These are all good reasons to get rid of our current system and switch to a universal, single-payer approach, such as making everyone eligible for Medicare. The alternative way to eliminate the current market distortion would be to end the tax deductibility of employer-based health insurance. That’s the program John McCain ran on in 2008. Back then, conservatives made sensible arguments in favor of doing so. For example, the Family Research Council complained in 2007 that employer-sponsored health insurance enjoys the single largest subsidy in our tax code.
But Mitt Romney is not John McCain. He is a coward, who lacks an iota of McCain’s political bravery. Consequently, Romney fears the backlash that would ensue if he took the principled position in favor of removing this inefficiency. So instead he proposes to equalize the treatment by making it also tax-deductible for individuals to buy their own insurance. That’s good for them, but it does nothing for the market. (The advantage to the market of McCain’s proposal was that it would move millions of health working-age Americans into the individual insurance market, much as the individual mandate would.) The ACA creates a flat tax credit for buying insurance. Romney would repeal that and offer a tax credit based on how much you spend on health insurance, so it would disproportionately benefit richer people who can afford more expensive tax plans.
In a similar act of falsely telling voters they can have their cake and eat it too, Romney promises to keep the most popular provision of the ACA, the rule preventing insurers from excluding prior conditions, without explaining how he would prevent the insurance market from a death spiral of cost increases. (The current mechanism for preventing that, the individual mandate, is the core of what Romney promises to repeal if the Supreme Court doesn’t do so first.)
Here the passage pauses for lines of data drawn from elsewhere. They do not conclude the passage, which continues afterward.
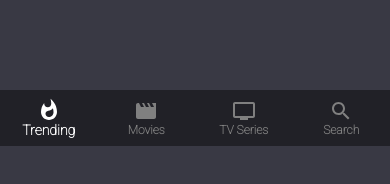
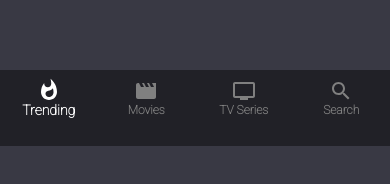
Before and after one commit to chrisv22193/Entertainment-Center, a React (Create React App) app: page / in a window 390 px wide. Shown: the part 698-882 px from the top of the page. Built offline with nearby package versions, Linux system fonts and the light colour scheme; no server answers.

Commit message:
Some more minor updates to the styling

```diff
--- a/src/App.css
+++ b/src/App.css
@@ -29,6 +29,10 @@
 
     .pageTitle{
         font-size: 5vw;
+    }
+
+    .BottomNavigation{
+        padding-bottom: 20px;
     }
 }
 
--- a/src/components/Carousel/Carousel.js
+++ b/src/components/Carousel/Carousel.js
@@ -24,10 +24,13 @@ const Carousel = ({ media_type, id }) => {
 
   const responsive = {
     0:{
-      items: 3,
+      items: 4,
     },
     512:{
       items: 5,
+    },
+    992:{
+      items: 6,
     },
     1024:{
       items: 7,
--- /dev/null
+++ b/src/components/MainNav.css
@@ -0,0 +1,3 @@
+.BottomNavigation{
+    padding-bottom: 100px;
+}
--- a/src/components/MainNav.js
+++ b/src/components/MainNav.js
@@ -32,6 +32,7 @@ export default function SimpleBottomNavigation() {
   return (
     <Box>
       <BottomNavigation
+        className='BottomNavigation'
         onClick={() => window.scroll(0,0)}
         showLabels
         value={value}
```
As a freelancer who pays for his own insurance, I stand to benefit. But as American citizens, we all stand to lose.
By: Ben Adler, The Nation, June 12, 2012